interested in an announcement from George Osborne than from Alistair
Darling. Yesterday's announcement on primary school academies from Michael Gove led bulletins throughout the day. Tory policy matters because the media class has decided that it will be Government policy in a year's time.
(2) The Tories have decided that Labour has reached the contempt phase. William Hague predicted in 1997 that New Labour would first produce fascination among voters, then disillusionment, and then contempt. It's taken longer than he perhaps hoped but yesterday the Shadow Foreign Secretary launched a no holds barred attack on the "decomposing political muckheap" that is Labour's frontbench. He described Labour as the "disgustingly grubbiest" of all administrations of the modern era. Strong stuff and it wouldn't have been issued if CCHQ wasn't confident that the public is now contemptuous of Brown. William Hague is pictured with our Cheltenham PPC, Mark Coote.
(3) David Cameron is oozing confidence. The Tory leader is a confident man who has a realistic expectation that he will be Prime Minister in a year's time. It was obvious from his powerfully delivered speech and also obvious from two brief chats I had with him earlier today. He is fully aware that with the expectation of a Tory victory he, his team and his manifesto are about to face unprecendented scrutiny. A media class that gave Tony Blair an easy ride will not give an easy ride to the Conservatives. David Cameron is pictured with the Liberal Democrat PPC who defected yesterday.
(4) The media are attempting to set up a Boris V Cameron split. Saturday's Times suggested that Boris "despises" Cameron.
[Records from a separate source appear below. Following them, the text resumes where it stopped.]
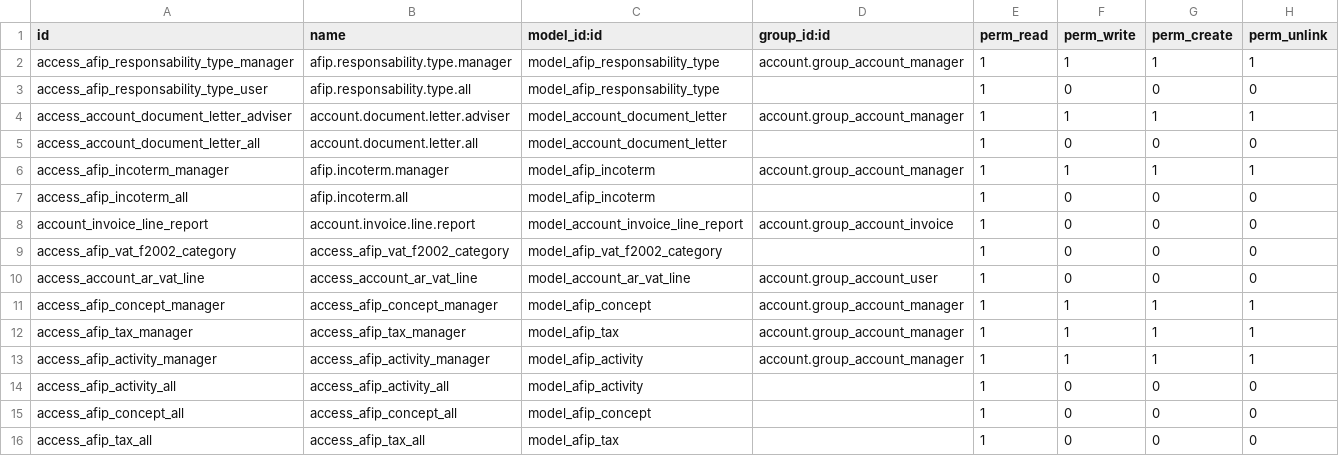
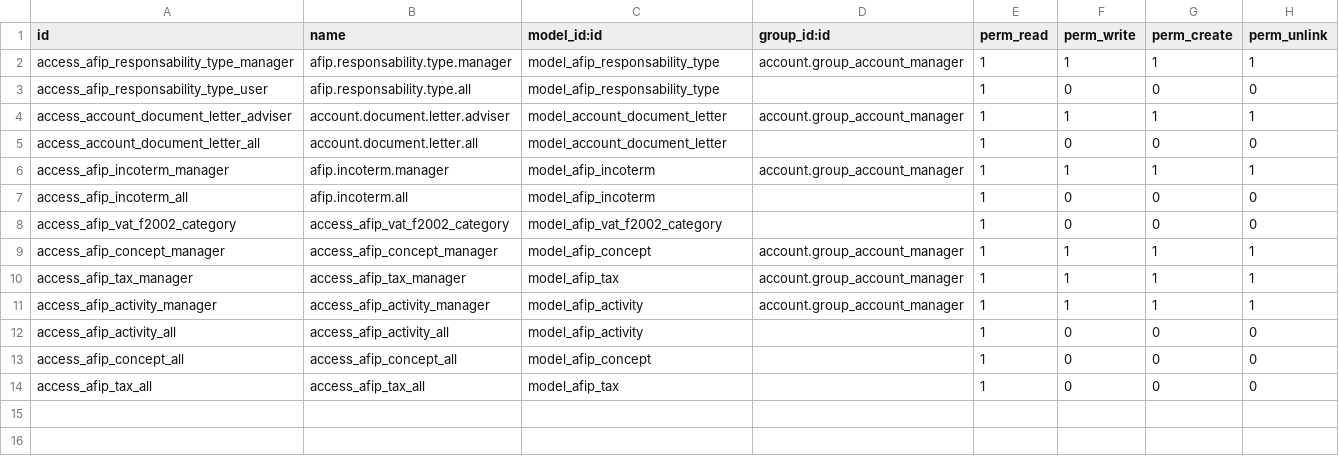
Before and after one commit to bmya/odoo-argentina, a CSV file: l10n_cl_account/security/ir.model.access.csv, drawn as a sheet; the diff names each change by its address in the sheet, - before the commit and + after, or states it on an @@ line.

```diff
--- a/l10n_cl_account/security/ir.model.access.csv
+++ b/l10n_cl_account/security/ir.model.access.csv
-row 8: account_invoice_line_report | account.invoice.line.report | model_account_invoice_line_report | account.group_account_invoice | 1 | 0 | 0 | 0
-row 10: access_account_ar_vat_line | access_account_ar_vat_line | model_account_ar_vat_line | account.group_account_user | 1 | 0 | 0 | 0
```
Also changed, not shown: 14 other files.
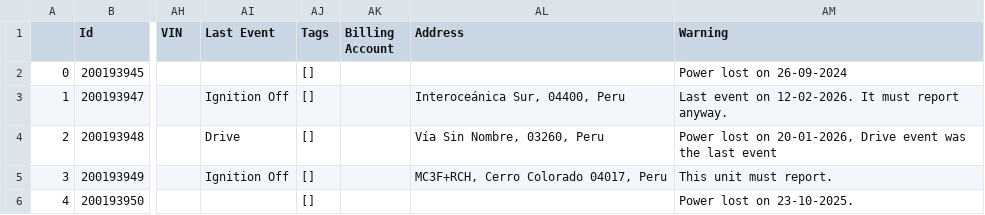
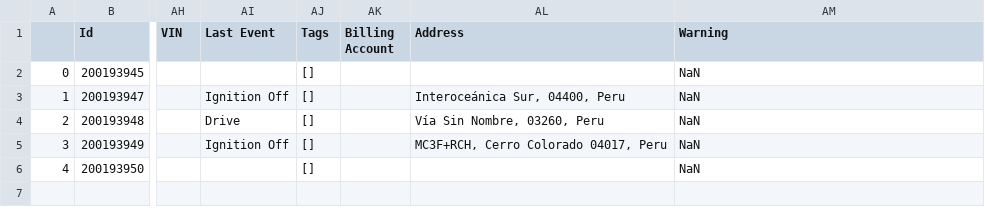
Before and after one commit to jlhb1984/Zonar_projects, a CSV file: data/palomino/devices_after_verification.csv, drawn as a sheet; only a part is shown, gaps mark what is left out; the diff names each change by its address in the sheet, - before the commit and + after, or states it on an @@ line.

```diff
--- a/data/palomino/devices_after_verification.csv
+++ b/data/palomino/devices_after_verification.csv
-AM2 (Warning): Power lost on 26-09-2024
+AM2 (Warning): NaN
-AM3 (Warning): Last event on 12-02-2026. It must report anyway.
+AM3 (Warning): NaN
-AM4 (Warning): Power lost on 20-01-2026, Drive event was the last event
+AM4 (Warning): NaN
-AM5 (Warning): This unit must report.
+AM5 (Warning): NaN
-AM6 (Warning): Power lost on 23-10-2025.
+AM6 (Warning): NaN
```
Also changed, not shown: 9 other files.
Interviewed by ConHome yesterday the Mayor of London dismissed the story as "tripe" and "fantastic". He also said that it was "almost certain" that being Mayor would be his last big job in politics but not one journalist in Cheltenham believes that Boris has given up his ambition to follow David Cameron into Downing Street. The Boris story is going to run and run.
(5) David Cameron and George Osborne say they want a mandate for specific spending cuts. David Cameron said that ministers will be promoted according to their
success at using new technology and decentralisation to deliver more on
smaller budgets. And, nearer the time of the election, they will spell out the specific nature of planned spending cuts.
(6) The next Conservative government will probably raise taxes. That has to be the conclusion from David Cameron's address to Spring Forum. He said (my emphasis): "Fifteen years ago, I was in the Treasury as we had to deal with public finances that had got out of control; debt that had got too high. We had to put up taxes, and I hated it. But it was the right thing to do and that lesson has stayed with me."
(7) Philip Hammond is a rising star. His steady rise in the ConHome league table captures the increasingly high regard that grassroots members have for the Shadow Chief Secretary to the Treasury. A safe, intelligent and hardworking frontbencher, George Osborne said that Mr Hammond would be "one of the most powerful members of the government."
(8) Spring Forum needs to be better organised. The Saturday agenda was very thin – rescued by strong speeches from Boris Johnson to all representatives and from William Hague to candidates. Two half hour sessions from Andrew Lansley and Michael Gove were closed to the media (except to ConHome!!) and put in such a small room that many conference attendees couldn't even get in. The party needs to decide whether it wants a two day conference or a one day rally (although it must always be addressed by Dan Hannan). Spring Forum fell between the two possibilities this weekend.
(9) Jeremy Middleton will be a great representative of the grassroots. I backed him and am therefore biased but the grassroots have a new Chairman of the National Convention who believes in members' democratic rights and is a believer in the internet's transformational power. Commiserations to the other candidates for the job and the party owes the now retired Don Porter enormous thanks for all his years of service to the Conservative Party.
(10) The new generation of Conservative candidates is impressive. I hesitate to name too many names but the more I see our candidates the more I'm hopeful about the next Conservative government. Andrea Leadsom, Harriett Baldwin, Charlie Elphicke and so many others I caught up with in Cheltenham are going to make us proud.